UNIVERSITY OF ILLINOIS
Chemoattractant-induced phagocyte activation is an important mechanism of host defense. In phagocytes, induced activation of the nicotinamide adenine dinucleotide phosphate (NADPH) oxidase leads to robust production of reactive oxygen species (ROS), which is essential for the elimination of ingested bacteria and fungi. However, extracellular ROS production by phagocyte NADPH oxidase (also termed Nox2) can be harmful to the tissue and is a major cause of vascular injury in acute inflammation. This revised competing renewal application aims to understand how chemoattractant-induced neutrophil superoxide generation is regulated at the molecular and cellular levels. Building on the systems we developed and preliminary results obtained in the previous grant cycle, the application will focus on the critical roles for p47phox in the assembly of an NADPH oxidase. Experiments are proposed in 3 specific aims to challenge existing concept and identify novel regulatory mechanisms for NADPH oxidase activation. Aim 1 will characterize Akt isoforms in chemoattractant-induced ROS production.

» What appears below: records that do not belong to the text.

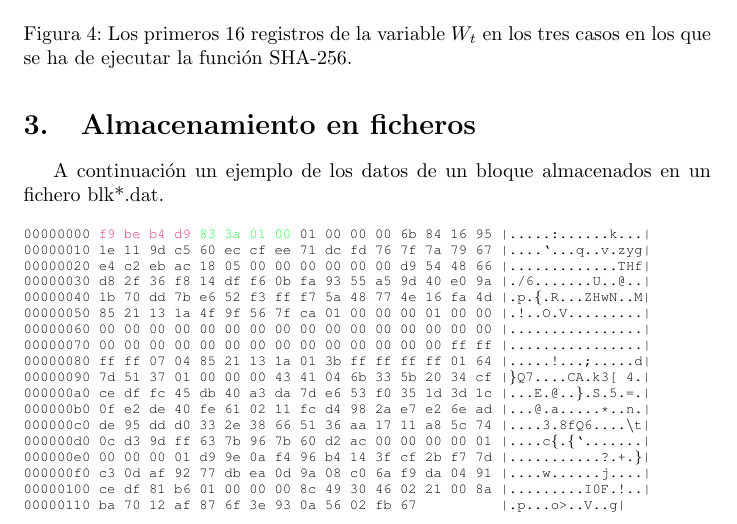
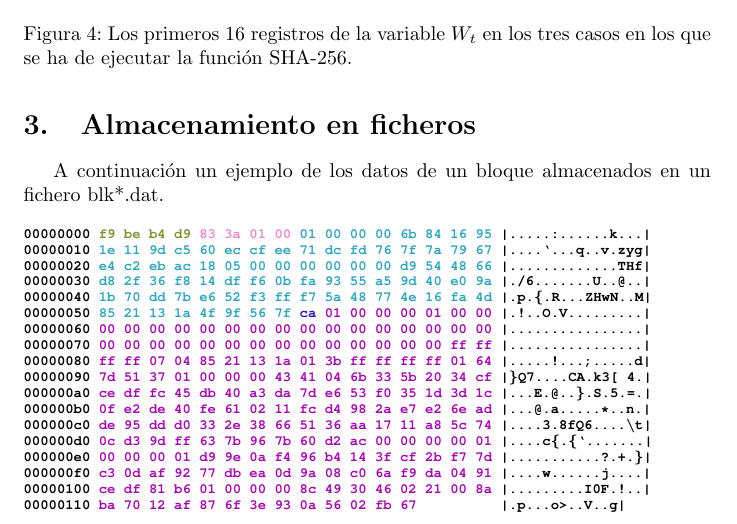
Before and after one commit to JavDomGom/Bitcoin_cryptography, a LaTeX document (Bitcoin_block_SHA_256_es.tex): part of page 7 of 8, cut so that both start at the same text. Compiled offline with pdfLaTeX.

Commit message:
Update Tex file.

```diff
--- a/Bitcoin_block_SHA_256_es.tex
+++ b/Bitcoin_block_SHA_256_es.tex
@@ -6,8 +6,11 @@
 \usepackage{courier}
 \usepackage[dvipsnames]{xcolor}
 
-\definecolor{pinkBlock}{rgb}{0.858, 0.188, 0.478}
-\definecolor{greenBlock}{rgb}{0.109, 0.978, 0.244}
+\definecolor{green}{rgb}{0.47,0.58,0.17}
+\definecolor{pink}{rgb}{0.92,0.53,0.82}
+\definecolor{darkTurquoise}{rgb}{0.18,0.65,0.74}
+\definecolor{blue}{rgb}{0.13,0.09,0.8}
+\definecolor{purple}{rgb}{0.65,0.03,0.69}
 
 \title{\textbf{Criptografía aplicada: Cálculo del hash SHA-256 de un bloque Bitcoin}}
 \author{Javier Domínguez Gómez \\
@@ -181,24 +184,24 @@
 
     \begin{figure}[H]
     \scriptsize{
-    \texttt{00000000  \textcolor{pinkBlock}{f9 be b4 d9} \textcolor{greenBlock}{83 3a 01 00}  01 00 00 00 6b 84 16 95  |.....:......k...|}
-    \texttt{00000010  1e 11 9d c5 60 ec cf ee  71 dc fd 76 7f 7a 79 67  |....`...q..v.zyg|}
-    \texttt{00000020  e4 c2 eb ac 18 05 00 00  00 00 00 00 d9 54 48 66  |.............THf|}
-    \texttt{00000030  d8 2f 36 f8 14 df f6 0b  fa 93 55 a5 9d 40 e0 9a  |./6.......U..@..|}
-    \texttt{00000040  1b 70 dd 7b e6 52 f3 ff  f7 5a 48 77 4e 16 fa 4d  |.p.\{.R...ZHwN..M|}
-    \texttt{00000050  85 21 13 1a 4f 9f 56 7f  ca 01 00 00 00 01 00 00  |.!..O.V.........|}
-    \texttt{00000060  00 00 00 00 00 00 00 00  00 00 00 00 00 00 00 00  |................|}
-    \texttt{00000070  00 00 00 00 00 00 00 00  00 00 00 00 00 00 ff ff  |................|}
-    \texttt{00000080  ff ff 07 04 85 21 13 1a  01 3b ff ff ff ff 01 64  |.....!...;.....d|}
-    \texttt{00000090  7d 51 37 01 00 00 00 43  41 04 6b 33 5b 20 34 cf  |\}Q7....CA.k3[ 4.|}
-    \texttt{000000a0  ce df fc 45 db 40 a3 da  7d e6 53 f0 35 1d 3d 1c  |...E.@..\}.S.5.=.|}
-    \texttt{000000b0  0f e2 de 40 fe 61 02 11  fc d4 98 2a e7 e2 6e ad  |...@.a.....*..n.|}
-    \texttt{000000c0  de 95 dd d0 33 2e 38 66  51 36 aa 17 11 a8 5c 74  |....3.8fQ6....\textbackslash t|}
-    \texttt{000000d0  0c d3 9d ff 63 7b 96 7b  60 d2 ac 00 00 00 00 01  |....c\{.\{`.......|}
-    \texttt{000000e0  00 00 00 01 d9 9e 0a f4  96 b4 14 3f cf 2b f7 7d  |...........?.+.\}|}
-    \texttt{000000f0  c3 0d af 92 77 db ea 0d  9a 08 c0 6a f9 da 04 91  |....w......j....|}
-    \texttt{00000100  ce df 81 b6 01 00 00 00  8c 49 30 46 02 21 00 8a  |.........I0F.!..|}
-    \texttt{00000110  ba 70 12 af 87 6f 3e 93  0a 56 02 fb 67 \ \ \ \ \ \ \ \ \ |.p...o>..V..g|}
+    \textbf{\texttt{00000000  \textcolor{green}{f9 be b4 d9} \textcolor{pink}{83 3a 01 00}  \textcolor{darkTurquoise}{01 00 00 00 6b 84 16 95}  |.....:......k...|}
+    \texttt{00000010  \textcolor{darkTurquoise}{1e 11 9d c5 60 ec cf ee  71 dc fd 76 7f 7a 79 67}  |....`...q..v.zyg|}
+    \texttt{00000020  \textcolor{darkTurquoise}{e4 c2 eb ac 18 05 00 00  00 00 00 00 d9 54 48 66}  |.............THf|}
+    \texttt{00000030  \textcolor{darkTurquoise}{d8 2f 36 f8 14 df f6 0b  fa 93 55 a5 9d 40 e0 9a}  |./6.......U..@..|}
+    \texttt{00000040  \textcolor{darkTurquoise}{1b 70 dd 7b e6 52 f3 ff  f7 5a 48 77 4e 16 fa 4d}  |.p.\{.R...ZHwN..M|}
+    \texttt{00000050  \textcolor{darkTurquoise}{85 21 13 1a 4f 9f 56 7f}  \textcolor{blue}{ca} \textcolor{purple}{01 00 00 00 01 00 00}  |.!..O.V.........|}
+    \texttt{00000060  \textcolor{purple}{00 00 00 00 00 00 00 00  00 00 00 00 00 00 00 00}  |................|}
+    \texttt{00000070  \textcolor{purple}{00 00 00 00 00 00 00 00  00 00 00 00 00 00 ff ff}  |................|}
+    \texttt{00000080  \textcolor{purple}{ff ff 07 04 85 21 13 1a  01 3b ff ff ff ff 01 64}  |.....!...;.....d|}
+    \texttt{00000090  \textcolor{purple}{7d 51 37 01 00 00 00 43  41 04 6b 33 5b 20 34 cf}  |\}Q7....CA.k3[ 4.|}
+    \texttt{000000a0  \textcolor{purple}{ce df fc 45 db 40 a3 da  7d e6 53 f0 35 1d 3d 1c}  |...E.@..\}.S.5.=.|}
+    \texttt{000000b0  \textcolor{purple}{0f e2 de 40 fe 61 02 11  fc d4 98 2a e7 e2 6e ad}  |...@.a.....*..n.|}
+    \texttt{000000c0  \textcolor{purple}{de 95 dd d0 33 2e 38 66  51 36 aa 17 11 a8 5c 74}  |....3.8fQ6....\textbackslash t|}
+    \texttt{000000d0  \textcolor{purple}{0c d3 9d ff 63 7b 96 7b  60 d2 ac 00 00 00 00 01}  |....c\{.\{`.......|}
+    \texttt{000000e0  \textcolor{purple}{00 00 00 01 d9 9e 0a f4  96 b4 14 3f cf 2b f7 7d}  |...........?.+.\}|}
+    \texttt{000000f0  \textcolor{purple}{c3 0d af 92 77 db ea 0d  9a 08 c0 6a f9 da 04 91}  |....w......j....|}
+    \texttt{00000100  \textcolor{purple}{ce df 81 b6 01 00 00 00  8c 49 30 46 02 21 00 8a}  |.........I0F.!..|}
+    \texttt{00000110  \textcolor{purple}{ba 70 12 af 87 6f 3e 93  0a 56 02 fb 67} \ \ \ \ \ \ \ \ \ |.p...o>..V..g|}}
     }
     \end{figure}
 
```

Our preliminary study has led to an unexpected finding that the two Akt isoforms in neutrophils play different roles in NADPH oxidase activation. Experiments are proposed to determine whether p47phox phosphorylation is catalyzed differently by these Akt isoforms, and to test the hypothesis that membrane translocation of an Akt isoform is required for p47phox phosphorylation and the resulting conformational changes that lead to NADPH oxidase activation. Aim 2 is based on our recent characterization of a p47phox mutant that mediates spontaneous and potent superoxide production in the absence of physical interaction with p67phox. Experiments are designed to characterize a potentially novel mechanism for 47phox-mediated conformational change in cytochrome b558 that facilitates assembly of the NADPH oxidase complex. Aim 3 will investigate an important regulatory mechanism for p47phoxh-dependent oxidant signaling, which involves protein phosphatase in limiting neutrophil ROS production. We will examine the negative regulation of NADPH oxidase by MAP kinase phosphatase 5 (MKP5). Using in vivo and ex vivo approaches, we will investigate how MKP5 protects against LPS-induced vascular injury through suppression of neutrophil ROS production in a mouse model of vascular inflammation. Collectively, these studies are expected to provide novel insights into the activation and inactivation mechanisms of phagocyte NADPH oxidase, thereby facilitating therapeutic intervention of ROS-mediated tissue injury.